3 of 3 thought this review was well written
I hate obnoxious people. Particularly obnoxious people that seem to know everything about music. My school has a music appreciation club and I am one out of the whopping seven members in this exclusive club. Four of them are good friends, and have been since elementary school. Therefore I am an outcast and my opinions usually mean nothing. The club meets once a week, usually on Thursday because we had a vote and the majority one. Go figure. The club announced that next week we would be discussing electronic/ambient music, so bring in some good albums. The first thing that popped up in my mind was Brian Enoís ďAmbient 4: On Land."
I went into the room which we meet at and sat down on a stool. I passed up the album and got surprisingly acceptable stares from the elite members of the group. We chatted about Eno and talked about how he can do almost anything dealing with electronica music. This man can play electro-pop to soothing ambient music that is the equivalent to ďelevator" music. One person asked me why I didnít bring in ďAnother Green World" Enoís best album? I simply asked him the same the question and he had nothing to say, probably because he hasnít heard ďAmbient 4 . We practically sat there for half an hour talking about how great Eno is. The conversation could have been summed up in just five simple words. Brian Eno is the man.
I could go on for days discussing why Eno is the man, but that is not important right now. Iíll start off by giving you a basic idea of the albums overall sound, which can be described in one measly paragraph. The title of the album gives you a great idea of what most of this album sounds like. Every song off here is soft, gentle, and extremely quiet. Iíve realized that things work best when you just put this on and let it flow in the background. While youíre doing homework, trying to get to sleep, or just want something playing in the background this album is extremely effective. Sometimes the music goes on for a really long time without any change. A muffled keyboard line can go on for minutes and the changes are so subtle and hard to hear that you might not even notice them. Most of these songs start of will a soothing keyboard effect, and then that keyboard effect is joined by one single bass note creating a dense and hypnotic feel. Then some more keyboards come in and you have an ambient masterpiece.
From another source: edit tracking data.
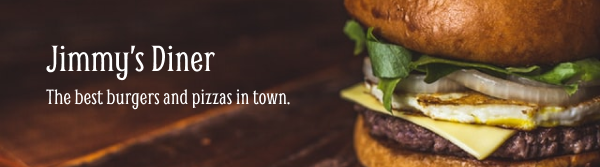
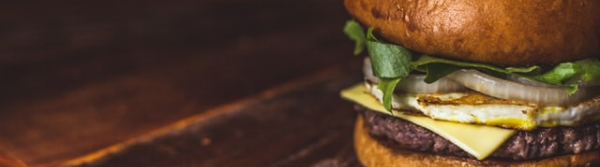
initial html structure,css and js

Changed region(s): [[0.06, 0.2695, 0.36, 0.479], [0.06, 0.5389, 0.48, 0.6587]]

diff --git a/index.html b/index.html
@@ -1,9 +1,32 @@
 <html>
     <head>
-       <link rel="stylesheet" href="index.css">
+        <link rel="stylesheet" href="index.css">
+        <link rel="preconnect" href="https://fonts.googleapis.com">
+        <link rel="preconnect" href="https://fonts.gstatic.com" crossorigin>
+        <link href="https://fonts.googleapis.com/css2?family=Roboto:ital,wght@0,100..900;1,100..900&family=Smythe&display=swap" rel="stylesheet">
     </head>
+    
     <body>
-	<script src="index.js"></script>
+    <div class="container">
+        <header>
+            <img id="banner" src="./images/header.png">
+            <div class="header-content">
+                <h1>Jimmy's Diner</h1>
+                <p>The best burgers and pizzas in town.</p>
+            </div>  
+        </header>
+
+        <main>
+            <div id="menu">
+                <!-- Menu items populated by JavaScript -->
+            </div>
+
+            <div id="order">
+            </div>
+        </main>
+
+	<script src="index.js" type="module"></script>
+    </div>
     </body>
 </html>
 

diff --git a/index.css b/index.css
@@ -1,3 +1,47 @@
 body {
     margin: 0;
+    font-family: "Smythe", system-ui;
+    font-weight: 400;
+    font-style: normal;
+
+
 } 
+
+.container {
+    max-width: 600px;
+    display: flex;
+    align-items: center;
+    flex-direction: column;
+
+    margin-left: auto;
+    margin-right: auto;
+    
+}
+
+/* header */
+#banner {
+    position: absolute;
+}
+
+.header-content {
+    position: relative;
+    left: 0;
+    top: 0;
+
+    padding: 20px;
+    margin-bottom: 50px;
+
+    color: whitesmoke;
+
+}
+
+/* main */
+
+.item {
+    display: flex;
+    align-items: center;
+    gap: 20px;
+}
+
+.icon {
+}

diff --git a/data.js b/data.js
@@ -4,20 +4,22 @@ const menuArray = [
         ingredients: ["pepperoni", "mushrom", "mozarella"],
         id: 0,
         price: 14,
-        emoji: "🍕"
+        image: "pizza"
     },
     {
         name: "Hamburger",
         ingredients: ["beef", "cheese", "lettuce"],
         price: 12,
-        emoji: "🍔",
+        image: "hamburger",
         id: 1
     },
         {
         name: "Beer",
         ingredients: ["grain, hops, yeast, water"],
         price: 12,
-        emoji: "🍺",
+        image: "beer",
         id: 2
     }
 ]
+
+export default menuArray

diff --git a/index.js b/index.js
@@ -1,0 +1,17 @@
+import menuArray from "./data.js";
+
+function renderMenu(){
+    document.getElementById("menu").innerHTML = menuArray.map(item => `
+        <div class="item">
+            <img class="icon" src="images/${item.image}.png">
+            <div>
+                <h2>${item.name}</h2>
+                <p>${item.ingredients}</p>
+                <p>${item.price}</p>
+            </div>
+        </div>
+        `
+    ).join('')
+}
+console.log()
+renderMenu()
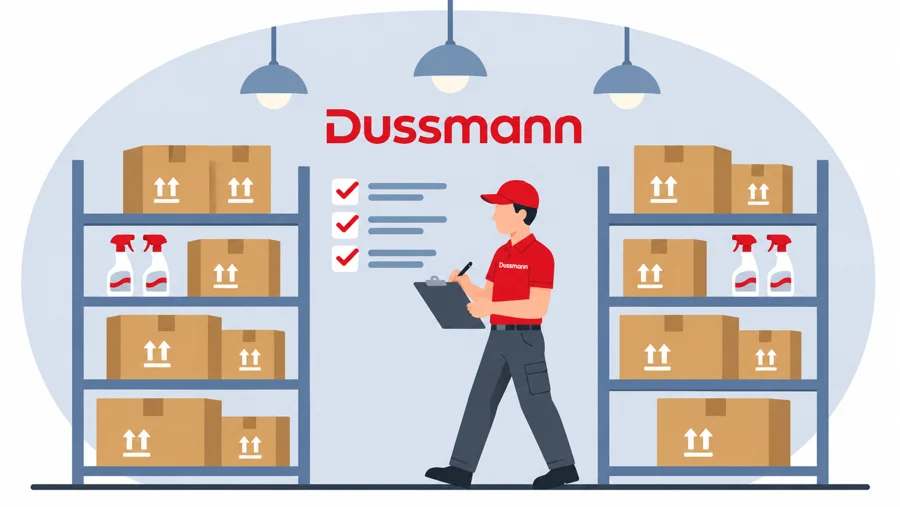
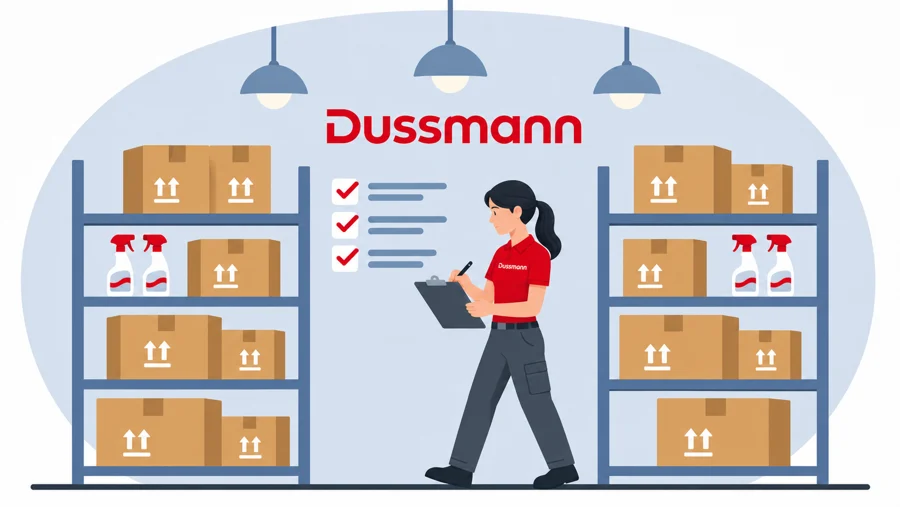
Aggiorna l’illustrazione con un’addetta al magazzino 1.8.5

Changed region(s): [[0.5289, 0.355, 0.6222, 0.6509], [0.56, 0.7396, 0.5911, 0.7692]]

diff --git a/index.html b/index.html
@@ -1,12 +1,12 @@
 <!DOCTYPE html>
-<html lang="it" data-app-version="1.8.4">
+<html lang="it" data-app-version="1.8.5">
 <head>
   <meta charset="UTF-8" />
   <meta name="viewport" content="width=device-width, initial-scale=1.0" />
 
   <title>Magazzini Dussmann</title>
 
-  <link rel="stylesheet" href="style.css?v=1.8.4" />
+  <link rel="stylesheet" href="style.css?v=1.8.5" />
   <link rel="manifest" href="manifest.json" />
 
   <meta name="theme-color" content="#1f4e78" />
@@ -70,7 +70,7 @@
         </button>
       </div>
 
-      <img class="mag-home-art" src="magazzino-home.webp" width="900" height="507" alt="" />
+      <img class="mag-home-art" src="magazzino-home.webp?v=1.8.5" width="900" height="507" alt="" />
 
       <button id="installBtn" class="btn btn-light hidden" onclick="installApp()">
         Installa app sul telefono
@@ -322,7 +322,7 @@
 
   </div>
 
-  <footer class="app-version">Magazzini Dussmann · Versione 1.8.4</footer>
+  <footer class="app-version">Magazzini Dussmann · Versione 1.8.5</footer>
 
   <dialog id="appUpdate" class="app-update" aria-labelledby="appUpdateTitle">
     <h2 id="appUpdateTitle">Aggiornamento disponibile</h2>
@@ -331,6 +331,6 @@
     <button id="appUpdateLater" type="button" class="mag-text-button">Più tardi</button>
   </dialog>
 
-  <script src="app.js?v=1.8.4"></script>
+  <script src="app.js?v=1.8.5"></script>
 </body>
 </html>

diff --git a/service-worker.js b/service-worker.js
@@ -1,4 +1,4 @@
-const VERSION = "1.8.4";
+const VERSION = "1.8.5";
 const CACHE_PREFIX = "magazzini-dussmann-";
 const CACHE_NAME = CACHE_PREFIX + VERSION;
 
@@ -6,7 +6,7 @@ const FILES_TO_CACHE = [
   "./index.html",
   "./style.css?v=" + VERSION,
   "./app.js?v=" + VERSION,
-  "./magazzino-home.webp",
+  "./magazzino-home.webp?v=" + VERSION,
   "./manifest.json"
 ];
Now itís time to start getting a little more in depth. If you really pay attention to ďAmbient 4 it will take you to another place. It can take you to any place that you please. For me, itís a dense forest covered with huge, dark trees all surrounding me. Itís damp and foggy outside, the weather is just crappy. I say this because all of these tracks have a dark and muffled tone to them. Every song off the album blends well together, the dense mood is never interrupted. Donít get me wrong, this is not a depressing album but it is very down beat and hypnotic.
If there is one thing that our music club agreed on it was that ďAmbient 4: On Land" does not feature any standout tracks. The album functions as a whole, and no tracks really pop out and distract the mood of the album. That being said there are plenty of instrument changes going on through a few of these songs. ĎShadowí features a muffled trumpet, along with some eerie bug like noises. It really makes you feel like youíre on a campout, the trumpet adds onto the whole creepy feel of the song. ĎTal Coatí is the most experimental and poppy tune off the album. The song contains many bubbly effects, accompanied by some smooth electronic noises in the background. Like many other Eno songs an easy going bass line appears and really sets the mood. As for the other seven tracks on the album, they all follow the same formula that I already mentioned. Keyboard effects start the song off. A gentle bass note comes in and plays repeatedly. Some twinkly guitar notes come in, along with other various electronic effects. Most of these tracks last as long as four to six minutes or so, creating a dense, stormy day album.
Well, there you have it. Eno has created an instrumental album that creates a dark, stormy, and hypnotic mood. Of course you cant just pick this up and give it a listen, it just doesnít work. The album sets a mood, and puts you in a trance. I think that I was the only member of the club to think that this is the weakest Eno album out of the whole ďAmbient" series. If you want an album that is not interrupted with vocals, and sets sort of a gentle, eerie mood then you should defiantly pick this up. This album wont appeal to anyone who isnít a fan of ambient music, it can be hard to get into and listen to at points. That being said it is a must have for any fans of ambient music, or for someone who needs some soothing background music. Hell, ďAmbient 4: On Land" even satisfies the music elitists of the world.